Breaking Bad Habits: Five Money Behaviors to Change

By Mike Peterson
In March 26, 2014

Let’s face it.  We all have a few habits we’d like to break.  Some people spend way too much time glued to their smartphones.  Others bite their fingernails or eat too much junk food.  And still others watch more TV or play more video games than they probably should. 


These are typical things that we think of when we hear people talk about “bad habits.”  But what about finance-related bad habits?  If you find yourself struggling to pay down high-interest credit card debt or wondering why you’re always flat broke at the end of every month, you might have one or two not-so-great money habits.


That’s why I thought I’d spend some time this month discussing bad money habits – and ways to go about changing them.  Here are my picks for the five worst money habits, along with some strategies for changing those habits.


Bad Money Habit #1:  Carrying high-interest credit card debt.  As I’ve said many times before, I don’t think credit cards are inherently bad.  After all, responsible use can help you build a good credit rating, which can make it easier to do things like buy a house or rent an apartment; get approved for a loan; and even get a job. 


Of course, by “responsible use,” I mean paying your balance off – in full – every month.  Once you start carrying a balance from month to month, the interest starts piling up.  It gets harder and harder to keep up with your payments.  Pretty soon, your debt is out of control.


How to Break It:  If you’re already struggling with high-interest credit card debt, the first thing you should do is stop using your cards immediately.  Next, come up with a plan to pay off all of your credit cards, starting with the card that has the highest interest rate, and start paying.  Not sure how to start?  Two methods I like are the snowball method and the waterfall method.


Bad Money Habit #2: Not Saving.  When it comes to saving money, most folks simply aren’t doing enough.  Saving isn’t easy, and it’s easy to find excuses for not doing it, especially when you’ve got other things to do with your money – like paying down debt or saving for a major purchase.  The truth is, though, that there’s never going to be a “right” time to start saving money.  You just have to get in the habit.


How to Break It: If you’re not in the habit of saving money, the simplest way to start is to use automatic bank transfers.  With automatic transfers, you don’t have to do any work.  You can’t forget or make excuses.  And, it’s super-easy.  Just pick an amount to set aside, and schedule a monthly, transfer into a designated savings account.  Choose a realistic amount – even $20 or $30 per month is better than nothing.  Chances are, you won’t even miss the money.


Bad Money Habit #3:  Buying Lunch Every Day.  There’s nothing wrong with buying lunch every now and then.  But buying lunch every day?  That can add up quickly.

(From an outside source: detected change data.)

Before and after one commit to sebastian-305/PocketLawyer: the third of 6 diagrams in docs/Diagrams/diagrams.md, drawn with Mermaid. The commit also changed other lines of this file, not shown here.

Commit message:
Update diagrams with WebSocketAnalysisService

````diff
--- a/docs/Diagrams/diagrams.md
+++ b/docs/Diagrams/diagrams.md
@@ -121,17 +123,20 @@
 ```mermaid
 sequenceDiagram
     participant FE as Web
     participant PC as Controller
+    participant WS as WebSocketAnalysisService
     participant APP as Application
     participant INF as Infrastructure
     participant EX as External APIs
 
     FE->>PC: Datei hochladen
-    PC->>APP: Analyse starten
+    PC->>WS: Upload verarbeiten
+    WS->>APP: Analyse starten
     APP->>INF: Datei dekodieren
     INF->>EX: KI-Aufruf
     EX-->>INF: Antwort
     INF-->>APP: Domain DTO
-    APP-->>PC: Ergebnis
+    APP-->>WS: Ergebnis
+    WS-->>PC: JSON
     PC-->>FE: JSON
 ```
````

Let’s say that a typical lunch at a deli or a fast-casual place near your office costs around $12.  If you buy your lunch every day, you’re looking at a whopping $84 per week! 


How to Break It: Obviously, brown-bagging it is the cheapest option.  But you don’t have to completely give up buying your lunch at work.  Try a compromise instead:  Bring your lunch Monday through Thursday and treat yourself to your favorite deli sandwich on Friday.  Or, give yourself a weekly lunch budget – say, $30 or so – that you can spend however you want.  But once it’s gone, it’s gone.

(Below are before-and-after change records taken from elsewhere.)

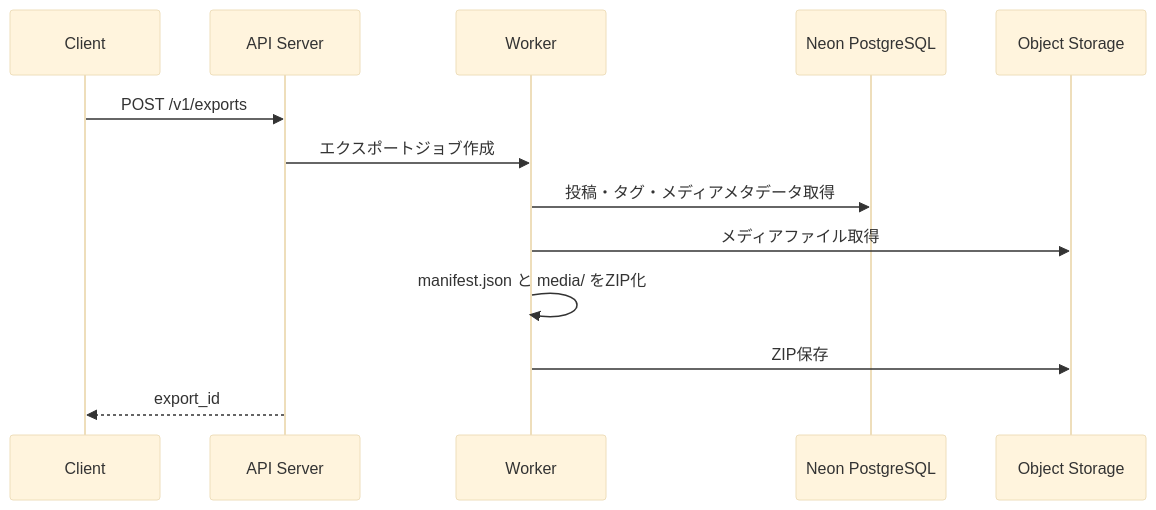
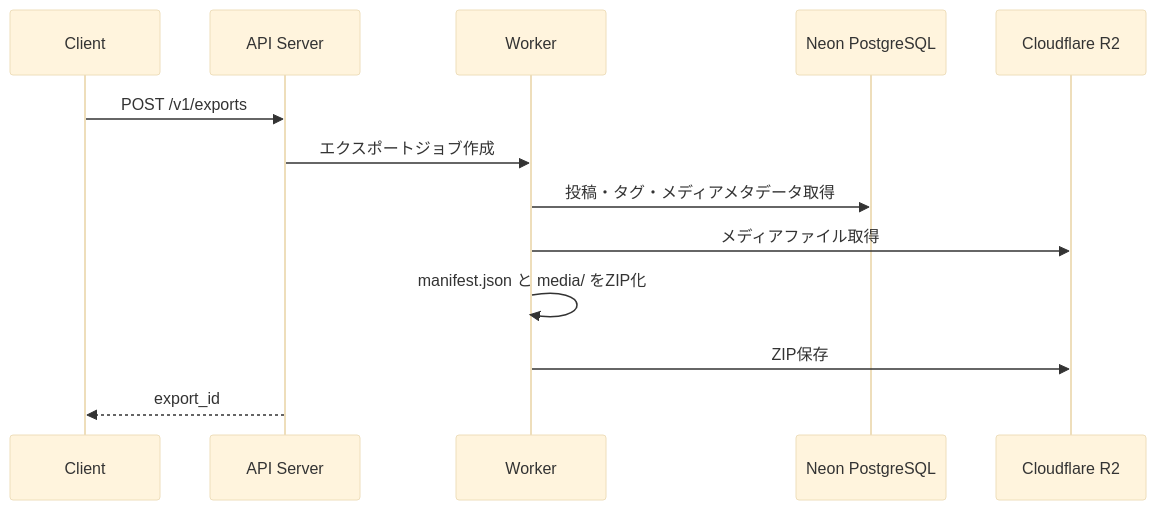
One commit to Electric-Sheep-team6/backend changed the fourth of 5 diagrams in doc/basic_design/architecture.md. Above: the diagram before and after it, drawn with Mermaid (base theme). The commit also changed other lines of this file and 2 other files, not shown here.

Commit message:
docs: Cloudflare R2をメディアファイルの保存先として明記し、開発環境のストレージ設定を追加

````diff
--- a/doc/basic_design/architecture.md
+++ b/doc/basic_design/architecture.md
@@ -88,16 +88,16 @@
 ```mermaid
 sequenceDiagram
   participant C as Client
   participant A as API Server
   participant W as Worker
   participant D as Neon PostgreSQL
-  participant S as Object Storage
+  participant S as Cloudflare R2
 
   C->>A: POST /v1/exports
   A->>W: エクスポートジョブ作成
   W->>D: 投稿・タグ・メディアメタデータ取得
   W->>S: メディアファイル取得
   W->>W: manifest.json と media/ をZIP化
   W->>S: ZIP保存
   A-->>C: export_id
 ```
````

Bad Money Habit #4: Overspending on Monthly Bills.  You’ve gotten used to paying a certain amount for your phone bill, your Internet bill, your cable TV bill, and so on.  But when was the last time you actually shopped around for these types of services?   If you’re not looking for a better deal, you might be paying way too much.

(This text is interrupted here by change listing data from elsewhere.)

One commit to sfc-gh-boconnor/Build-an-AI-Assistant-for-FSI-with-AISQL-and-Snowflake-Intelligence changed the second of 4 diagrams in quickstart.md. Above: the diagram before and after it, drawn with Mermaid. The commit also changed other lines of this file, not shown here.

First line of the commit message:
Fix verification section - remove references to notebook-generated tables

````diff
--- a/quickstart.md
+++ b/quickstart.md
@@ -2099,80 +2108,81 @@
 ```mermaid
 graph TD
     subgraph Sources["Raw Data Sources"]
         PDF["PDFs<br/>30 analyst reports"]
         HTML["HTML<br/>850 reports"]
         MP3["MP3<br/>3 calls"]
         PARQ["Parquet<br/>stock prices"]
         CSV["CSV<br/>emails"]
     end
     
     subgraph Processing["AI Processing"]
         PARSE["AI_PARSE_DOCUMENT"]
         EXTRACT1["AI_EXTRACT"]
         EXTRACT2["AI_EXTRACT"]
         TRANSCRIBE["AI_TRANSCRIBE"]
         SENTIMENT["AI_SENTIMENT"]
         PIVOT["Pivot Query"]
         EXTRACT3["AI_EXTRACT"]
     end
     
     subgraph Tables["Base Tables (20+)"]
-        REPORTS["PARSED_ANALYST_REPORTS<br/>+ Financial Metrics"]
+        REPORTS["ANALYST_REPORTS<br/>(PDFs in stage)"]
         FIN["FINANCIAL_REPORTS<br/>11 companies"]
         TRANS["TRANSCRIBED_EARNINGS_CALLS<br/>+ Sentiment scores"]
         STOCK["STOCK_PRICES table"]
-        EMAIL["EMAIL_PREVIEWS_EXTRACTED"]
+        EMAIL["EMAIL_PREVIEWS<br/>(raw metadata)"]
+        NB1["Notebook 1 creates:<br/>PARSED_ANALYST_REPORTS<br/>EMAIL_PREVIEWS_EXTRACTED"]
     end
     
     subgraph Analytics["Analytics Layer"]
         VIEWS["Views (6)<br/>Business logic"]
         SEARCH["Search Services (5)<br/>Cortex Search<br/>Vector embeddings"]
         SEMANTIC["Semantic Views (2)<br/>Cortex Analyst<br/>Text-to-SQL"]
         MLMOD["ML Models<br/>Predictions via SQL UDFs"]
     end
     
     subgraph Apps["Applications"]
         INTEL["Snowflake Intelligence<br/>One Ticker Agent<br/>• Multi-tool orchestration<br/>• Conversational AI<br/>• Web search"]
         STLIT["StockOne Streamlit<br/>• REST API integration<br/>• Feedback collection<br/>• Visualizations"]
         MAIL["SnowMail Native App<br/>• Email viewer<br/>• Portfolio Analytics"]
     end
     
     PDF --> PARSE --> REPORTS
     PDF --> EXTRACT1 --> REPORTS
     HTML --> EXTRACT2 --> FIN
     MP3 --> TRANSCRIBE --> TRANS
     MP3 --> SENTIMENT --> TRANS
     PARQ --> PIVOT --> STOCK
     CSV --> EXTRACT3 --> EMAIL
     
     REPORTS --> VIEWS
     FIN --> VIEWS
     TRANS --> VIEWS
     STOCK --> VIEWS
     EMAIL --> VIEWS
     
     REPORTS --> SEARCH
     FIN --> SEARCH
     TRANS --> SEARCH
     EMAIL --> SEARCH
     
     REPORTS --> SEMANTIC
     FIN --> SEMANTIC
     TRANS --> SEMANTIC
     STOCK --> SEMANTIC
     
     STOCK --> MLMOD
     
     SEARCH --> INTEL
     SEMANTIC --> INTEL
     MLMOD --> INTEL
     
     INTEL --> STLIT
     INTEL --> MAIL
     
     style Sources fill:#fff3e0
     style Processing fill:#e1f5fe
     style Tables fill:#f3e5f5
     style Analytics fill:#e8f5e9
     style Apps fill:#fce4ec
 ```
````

How to Break It:  Do some comparison shopping – and some prioritizing.  Can your cell phone provider offer you a more competitive rate?  Can you find a company that will give you a better deal on your Internet service?  Could you cut out cable TV completely and switch to something cheaper, like Netflix or Hulu?  Do you need a landline phone and a cell phone? 


Bad Money Habit #5:  Going Overboard on Entertainment.  It’s really easy to overspend on fun things like music, movies, books, and games, and it’s gotten even easier thanks to digital downloads and one-click ordering on sites like iTunes and Amazon.  And if you’re not careful, your entertainment spending can get way out of hand – and way over budget. 


How to Break It:  You don’t have to give up your favorite hobby in the name of financial responsibility.  But there are things you can do to make sure that you don’t blow your entire budget on entertainment-related expenses:  Instead of buying that new book you want to read, check the used bookstore for a copy.  Or, swing by your local library and borrow it instead.  Trade DVDs, CDs, or games with friends. 


So, how many of these “bad money habits” apply to you?  If you were a little dismayed to realize that you have more than one not-so-great money habit, don’t worry.  Money habits are just like any other habits:  It might take a little work, but you can change them if you try. 


Happy saving!

Mike is the author of “Reality Millionaire: Proven Tips to Retire Rich” and he has been published in a variety of local and national publications including Entrepreneur Magazine, Deseret Morning News, LDS Living Magazine, and Physicians Money Digest. He holds a B.S. in business administration from the University of Phoenix.

Click "More" for important American Credit Foundation client transition information